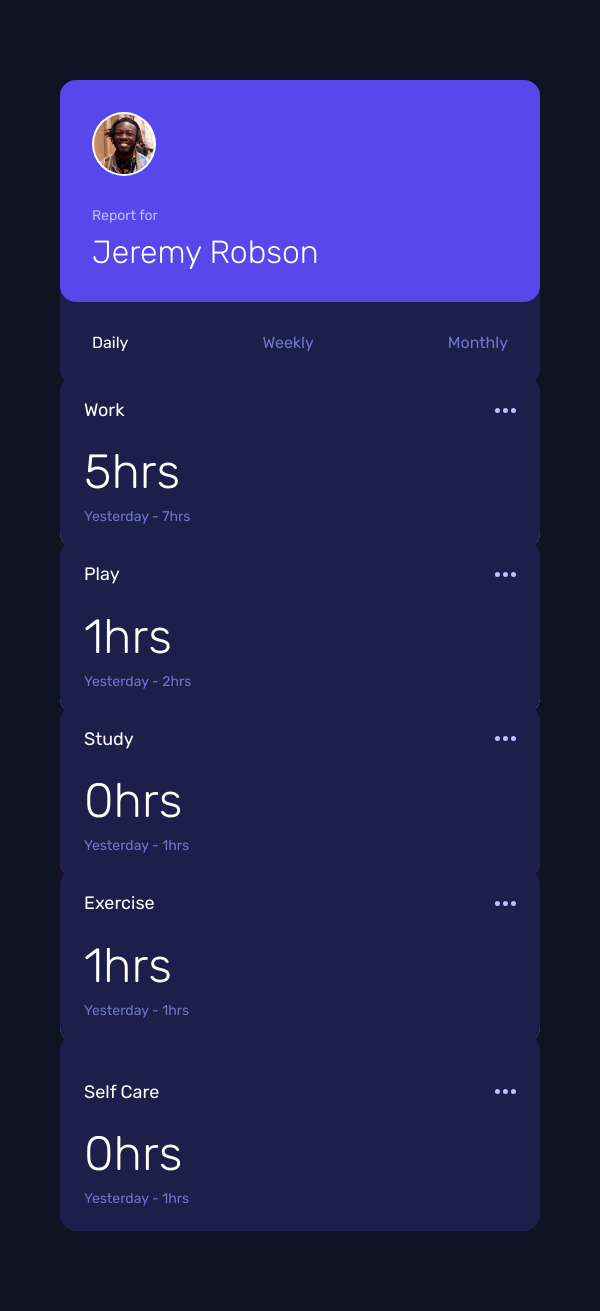
Repository: Jay-JYKim91/FM_time-tracking-dashboard
Page: index.html
These files come from the project's save history. The page is drawn as it stood at one moment and after the next save; the edit follows.
The browser window is 600 px wide. The pictures show the whole page.

Above is the page before, as saved 2021-12-19 22:46:52.

After the next save:
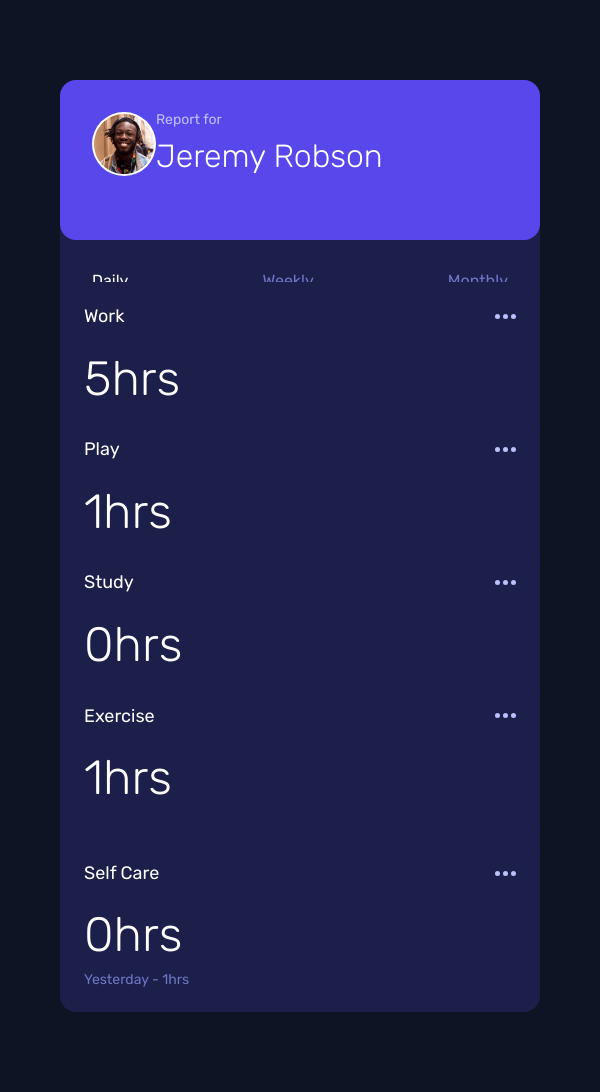
Saved 32 s later.
--- a/style.css
+++ b/style.css
@@ -181,6 +181,9 @@ p {
     grid-template-rows: repeat(7, 1fr);
     margin: 10vh auto;
   }
+  .profile-card--name {
+    display: flex;
+  }
   .profile-card--name .name {
     margin-bottom: 0;
   }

◇ ◇ ◇ ◇ ◇ ◇ ◇

■ Task instructions
Could you print, word for word, the line containing "grid-template-rows: repeat(7, 1fr);" and every line after it through the end of the records, and nothing else?

■ Solution to the exercise
     grid-template-rows: repeat(7, 1fr);
     margin: 10vh auto;
   }
+  .profile-card--name {
+    display: flex;
+  }
   .profile-card--name .name {
     margin-bottom: 0;
   }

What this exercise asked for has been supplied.